--- START ---
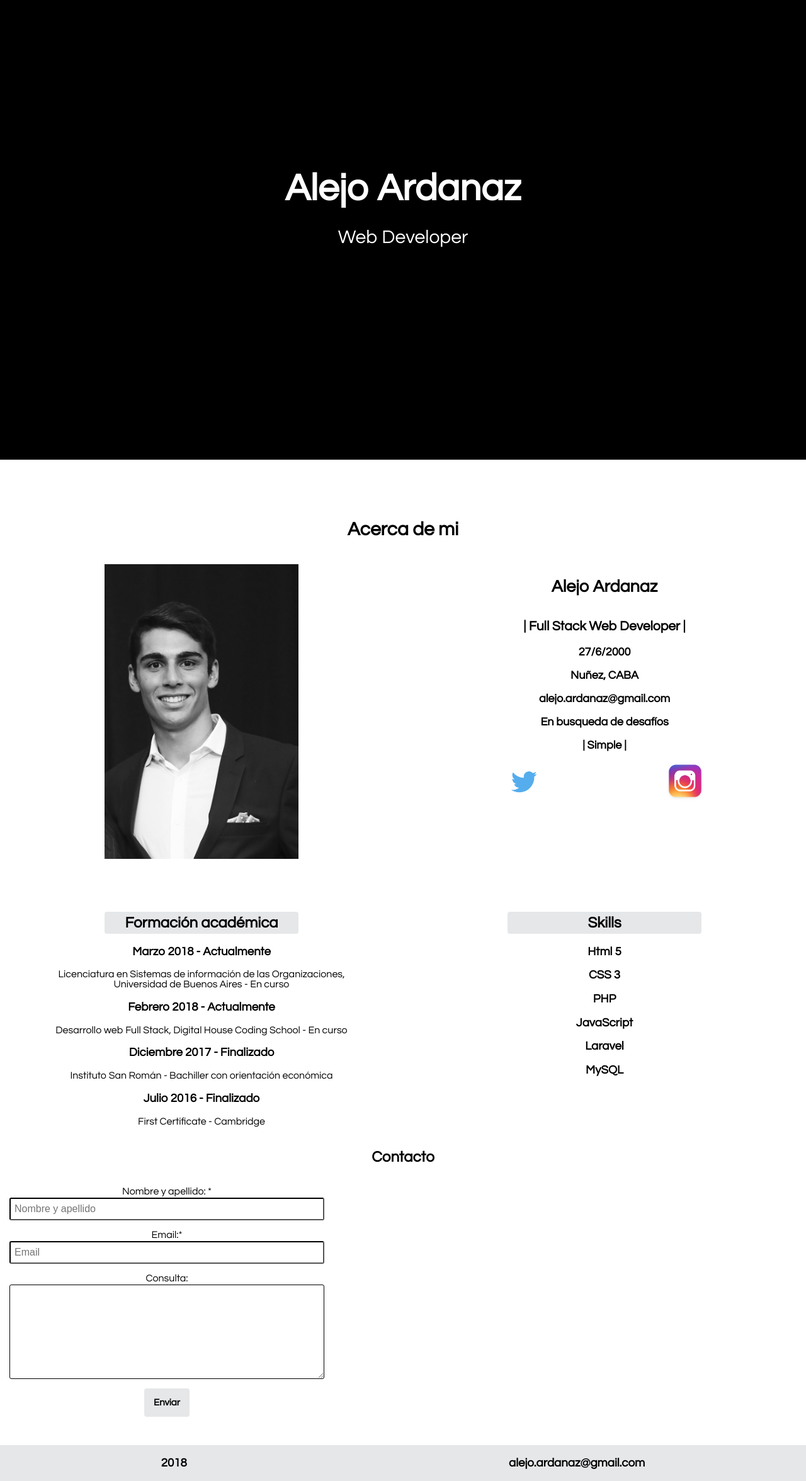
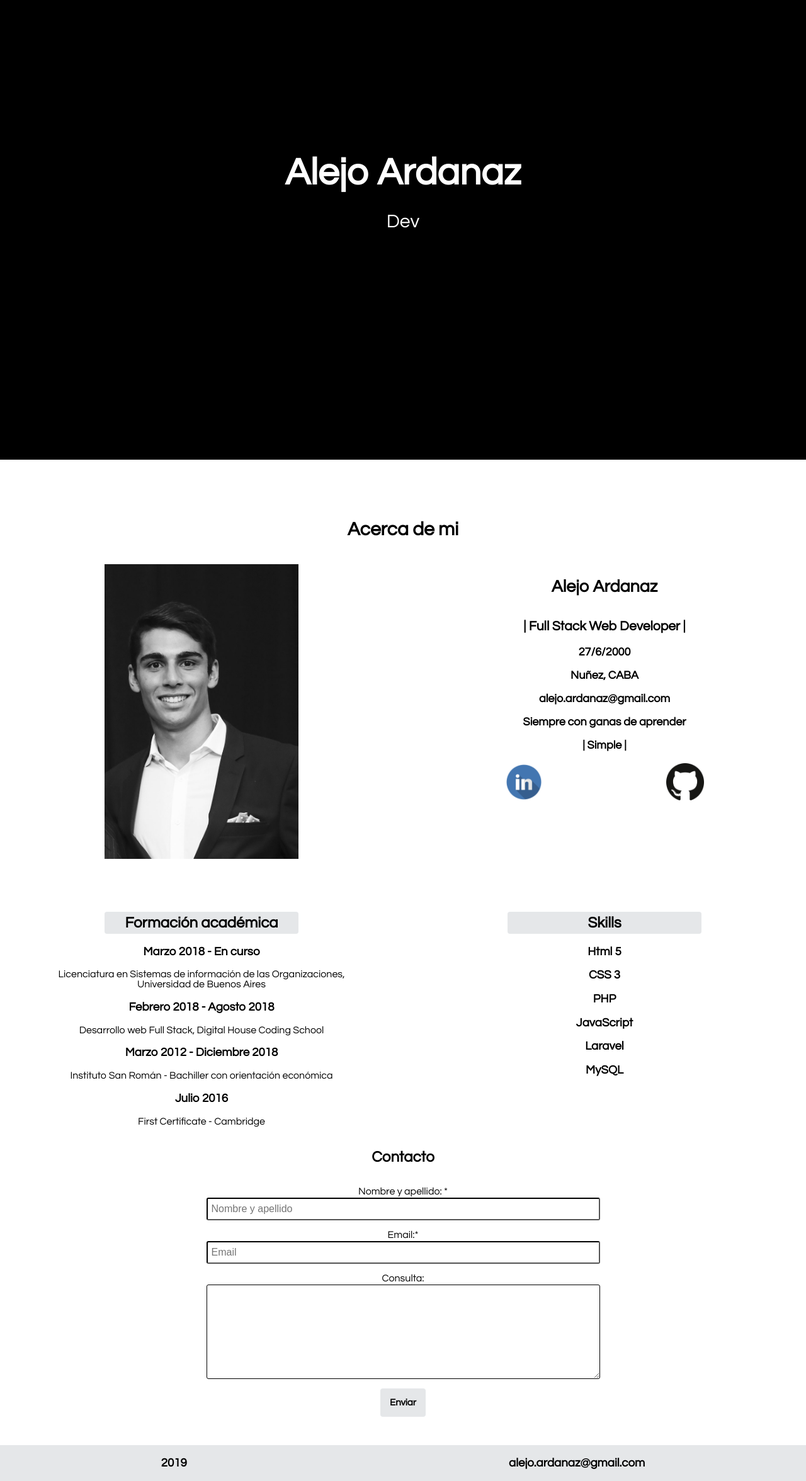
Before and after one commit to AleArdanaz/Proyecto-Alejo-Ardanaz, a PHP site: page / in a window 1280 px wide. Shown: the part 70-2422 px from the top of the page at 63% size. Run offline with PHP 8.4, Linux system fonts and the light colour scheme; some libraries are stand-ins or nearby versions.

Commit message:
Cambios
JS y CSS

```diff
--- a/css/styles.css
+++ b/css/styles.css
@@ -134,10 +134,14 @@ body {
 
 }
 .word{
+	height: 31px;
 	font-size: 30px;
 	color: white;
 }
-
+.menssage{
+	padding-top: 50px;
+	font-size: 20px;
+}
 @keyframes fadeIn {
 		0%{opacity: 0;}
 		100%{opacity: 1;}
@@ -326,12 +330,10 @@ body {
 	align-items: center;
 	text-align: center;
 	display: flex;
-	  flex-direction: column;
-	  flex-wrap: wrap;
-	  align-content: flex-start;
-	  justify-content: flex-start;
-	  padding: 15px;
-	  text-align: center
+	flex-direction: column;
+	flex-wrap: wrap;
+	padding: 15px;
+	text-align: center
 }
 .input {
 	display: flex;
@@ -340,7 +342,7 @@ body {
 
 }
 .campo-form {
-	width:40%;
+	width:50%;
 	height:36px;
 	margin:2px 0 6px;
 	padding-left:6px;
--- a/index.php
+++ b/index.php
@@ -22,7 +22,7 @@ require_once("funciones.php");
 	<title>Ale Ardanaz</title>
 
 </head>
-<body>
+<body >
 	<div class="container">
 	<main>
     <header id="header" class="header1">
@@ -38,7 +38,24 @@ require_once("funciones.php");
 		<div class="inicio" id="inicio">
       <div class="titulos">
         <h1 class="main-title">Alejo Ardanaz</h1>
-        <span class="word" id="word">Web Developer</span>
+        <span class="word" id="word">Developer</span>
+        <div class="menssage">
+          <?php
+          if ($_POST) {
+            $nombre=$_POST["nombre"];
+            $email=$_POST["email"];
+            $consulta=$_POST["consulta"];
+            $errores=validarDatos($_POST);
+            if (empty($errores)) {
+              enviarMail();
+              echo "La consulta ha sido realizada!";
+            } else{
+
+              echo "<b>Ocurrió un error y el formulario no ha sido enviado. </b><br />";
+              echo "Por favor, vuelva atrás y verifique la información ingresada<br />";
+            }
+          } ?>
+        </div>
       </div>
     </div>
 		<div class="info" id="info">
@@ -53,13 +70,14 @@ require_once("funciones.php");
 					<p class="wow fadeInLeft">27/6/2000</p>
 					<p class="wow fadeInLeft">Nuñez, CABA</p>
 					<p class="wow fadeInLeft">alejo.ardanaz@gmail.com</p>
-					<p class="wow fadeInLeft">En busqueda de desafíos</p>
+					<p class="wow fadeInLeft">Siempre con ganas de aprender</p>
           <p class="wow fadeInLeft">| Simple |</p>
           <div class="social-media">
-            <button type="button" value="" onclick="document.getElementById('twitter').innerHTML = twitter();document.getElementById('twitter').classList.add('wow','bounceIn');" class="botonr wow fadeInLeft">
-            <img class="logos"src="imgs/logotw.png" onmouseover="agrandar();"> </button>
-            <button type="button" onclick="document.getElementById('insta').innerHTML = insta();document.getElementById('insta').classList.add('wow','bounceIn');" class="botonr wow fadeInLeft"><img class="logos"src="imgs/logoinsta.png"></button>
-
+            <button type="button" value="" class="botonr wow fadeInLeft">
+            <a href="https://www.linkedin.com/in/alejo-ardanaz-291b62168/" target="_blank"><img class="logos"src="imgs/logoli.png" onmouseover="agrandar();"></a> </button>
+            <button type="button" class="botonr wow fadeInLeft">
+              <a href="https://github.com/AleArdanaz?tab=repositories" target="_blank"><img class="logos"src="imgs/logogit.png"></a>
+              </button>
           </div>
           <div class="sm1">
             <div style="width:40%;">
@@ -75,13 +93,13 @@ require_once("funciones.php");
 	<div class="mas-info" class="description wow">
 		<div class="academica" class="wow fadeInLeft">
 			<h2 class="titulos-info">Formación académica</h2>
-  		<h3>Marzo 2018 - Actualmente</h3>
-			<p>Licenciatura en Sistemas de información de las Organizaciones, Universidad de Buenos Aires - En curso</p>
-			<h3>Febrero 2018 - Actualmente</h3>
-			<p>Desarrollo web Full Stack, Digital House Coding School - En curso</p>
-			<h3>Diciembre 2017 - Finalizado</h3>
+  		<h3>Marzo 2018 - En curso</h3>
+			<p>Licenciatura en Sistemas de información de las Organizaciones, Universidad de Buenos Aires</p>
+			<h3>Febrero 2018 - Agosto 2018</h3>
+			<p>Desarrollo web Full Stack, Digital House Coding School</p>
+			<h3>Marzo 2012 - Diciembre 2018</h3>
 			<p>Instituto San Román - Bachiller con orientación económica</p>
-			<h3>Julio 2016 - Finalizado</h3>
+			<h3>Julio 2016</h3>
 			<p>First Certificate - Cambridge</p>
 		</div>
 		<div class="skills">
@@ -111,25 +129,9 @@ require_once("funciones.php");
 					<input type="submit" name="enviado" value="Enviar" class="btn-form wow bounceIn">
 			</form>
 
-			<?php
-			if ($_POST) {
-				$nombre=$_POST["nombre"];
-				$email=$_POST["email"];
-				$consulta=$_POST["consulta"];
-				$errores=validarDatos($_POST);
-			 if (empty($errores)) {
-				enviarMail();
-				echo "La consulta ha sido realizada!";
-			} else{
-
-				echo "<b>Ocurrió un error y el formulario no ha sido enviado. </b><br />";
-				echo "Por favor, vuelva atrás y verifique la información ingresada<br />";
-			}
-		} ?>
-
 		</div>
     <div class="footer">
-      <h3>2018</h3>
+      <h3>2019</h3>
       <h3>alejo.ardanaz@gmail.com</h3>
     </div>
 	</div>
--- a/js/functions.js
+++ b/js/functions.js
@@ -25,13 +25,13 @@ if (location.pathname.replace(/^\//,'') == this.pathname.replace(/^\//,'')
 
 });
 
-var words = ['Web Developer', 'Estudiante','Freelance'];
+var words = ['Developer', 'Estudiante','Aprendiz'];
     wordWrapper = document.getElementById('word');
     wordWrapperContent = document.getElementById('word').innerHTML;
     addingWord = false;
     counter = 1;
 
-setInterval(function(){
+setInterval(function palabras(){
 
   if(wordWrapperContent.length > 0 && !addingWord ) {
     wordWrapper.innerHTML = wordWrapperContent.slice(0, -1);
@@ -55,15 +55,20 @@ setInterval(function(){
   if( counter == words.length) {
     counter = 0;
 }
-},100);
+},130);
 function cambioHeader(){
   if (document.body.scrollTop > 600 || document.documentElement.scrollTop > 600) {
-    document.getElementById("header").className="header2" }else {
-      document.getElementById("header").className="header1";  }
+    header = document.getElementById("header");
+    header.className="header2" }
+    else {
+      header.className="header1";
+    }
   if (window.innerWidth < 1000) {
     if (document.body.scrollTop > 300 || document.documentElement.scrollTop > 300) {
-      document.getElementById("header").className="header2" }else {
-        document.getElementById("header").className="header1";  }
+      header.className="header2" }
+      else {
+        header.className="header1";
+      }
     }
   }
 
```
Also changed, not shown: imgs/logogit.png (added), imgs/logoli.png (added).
--- END ---
--- START ---
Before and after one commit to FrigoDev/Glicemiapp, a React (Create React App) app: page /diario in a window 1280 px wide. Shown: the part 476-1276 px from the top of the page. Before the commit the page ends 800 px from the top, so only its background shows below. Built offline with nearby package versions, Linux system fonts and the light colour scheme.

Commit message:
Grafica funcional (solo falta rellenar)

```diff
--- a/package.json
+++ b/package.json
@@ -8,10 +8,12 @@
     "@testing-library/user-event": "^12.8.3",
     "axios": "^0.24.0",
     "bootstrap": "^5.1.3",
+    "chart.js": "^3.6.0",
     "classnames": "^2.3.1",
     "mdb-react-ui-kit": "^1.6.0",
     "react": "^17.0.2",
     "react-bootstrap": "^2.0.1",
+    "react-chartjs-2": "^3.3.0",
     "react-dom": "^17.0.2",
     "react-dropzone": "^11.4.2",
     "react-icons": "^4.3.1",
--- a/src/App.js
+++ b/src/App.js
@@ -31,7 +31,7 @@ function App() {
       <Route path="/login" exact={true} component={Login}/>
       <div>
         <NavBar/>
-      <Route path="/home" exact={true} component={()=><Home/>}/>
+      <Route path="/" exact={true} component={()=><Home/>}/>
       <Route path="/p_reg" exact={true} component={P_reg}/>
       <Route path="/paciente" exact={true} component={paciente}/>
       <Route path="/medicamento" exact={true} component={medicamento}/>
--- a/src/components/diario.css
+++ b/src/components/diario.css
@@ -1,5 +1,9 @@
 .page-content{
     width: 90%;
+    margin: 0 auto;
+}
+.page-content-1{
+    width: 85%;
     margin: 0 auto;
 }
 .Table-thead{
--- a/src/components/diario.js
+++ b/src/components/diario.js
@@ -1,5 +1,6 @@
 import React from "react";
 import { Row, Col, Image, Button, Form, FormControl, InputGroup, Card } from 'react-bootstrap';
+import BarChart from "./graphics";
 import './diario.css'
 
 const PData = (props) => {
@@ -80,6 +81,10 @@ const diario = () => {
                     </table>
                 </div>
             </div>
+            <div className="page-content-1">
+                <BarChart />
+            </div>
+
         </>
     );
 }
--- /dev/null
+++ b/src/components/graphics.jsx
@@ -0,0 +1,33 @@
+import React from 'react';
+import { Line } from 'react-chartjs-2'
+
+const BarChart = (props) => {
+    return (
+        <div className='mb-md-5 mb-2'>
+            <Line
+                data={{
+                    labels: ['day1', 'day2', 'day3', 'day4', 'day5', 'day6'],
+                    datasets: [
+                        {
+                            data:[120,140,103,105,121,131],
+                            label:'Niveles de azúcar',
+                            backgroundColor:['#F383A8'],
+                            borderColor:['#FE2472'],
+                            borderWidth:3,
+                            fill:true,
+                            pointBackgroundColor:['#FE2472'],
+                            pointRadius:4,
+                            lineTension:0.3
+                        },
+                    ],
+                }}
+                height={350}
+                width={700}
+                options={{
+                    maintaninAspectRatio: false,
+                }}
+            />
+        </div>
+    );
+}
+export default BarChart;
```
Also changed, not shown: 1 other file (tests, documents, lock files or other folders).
--- END ---
Filter the data above, keeping only lines that include the string "sido".

+              echo "La consulta ha sido realizada!";
+              echo "<b>Ocurrió un error y el formulario no ha sido enviado. </b><br />";
-				echo "La consulta ha sido realizada!";
-				echo "<b>Ocurrió un error y el formulario no ha sido enviado. </b><br />";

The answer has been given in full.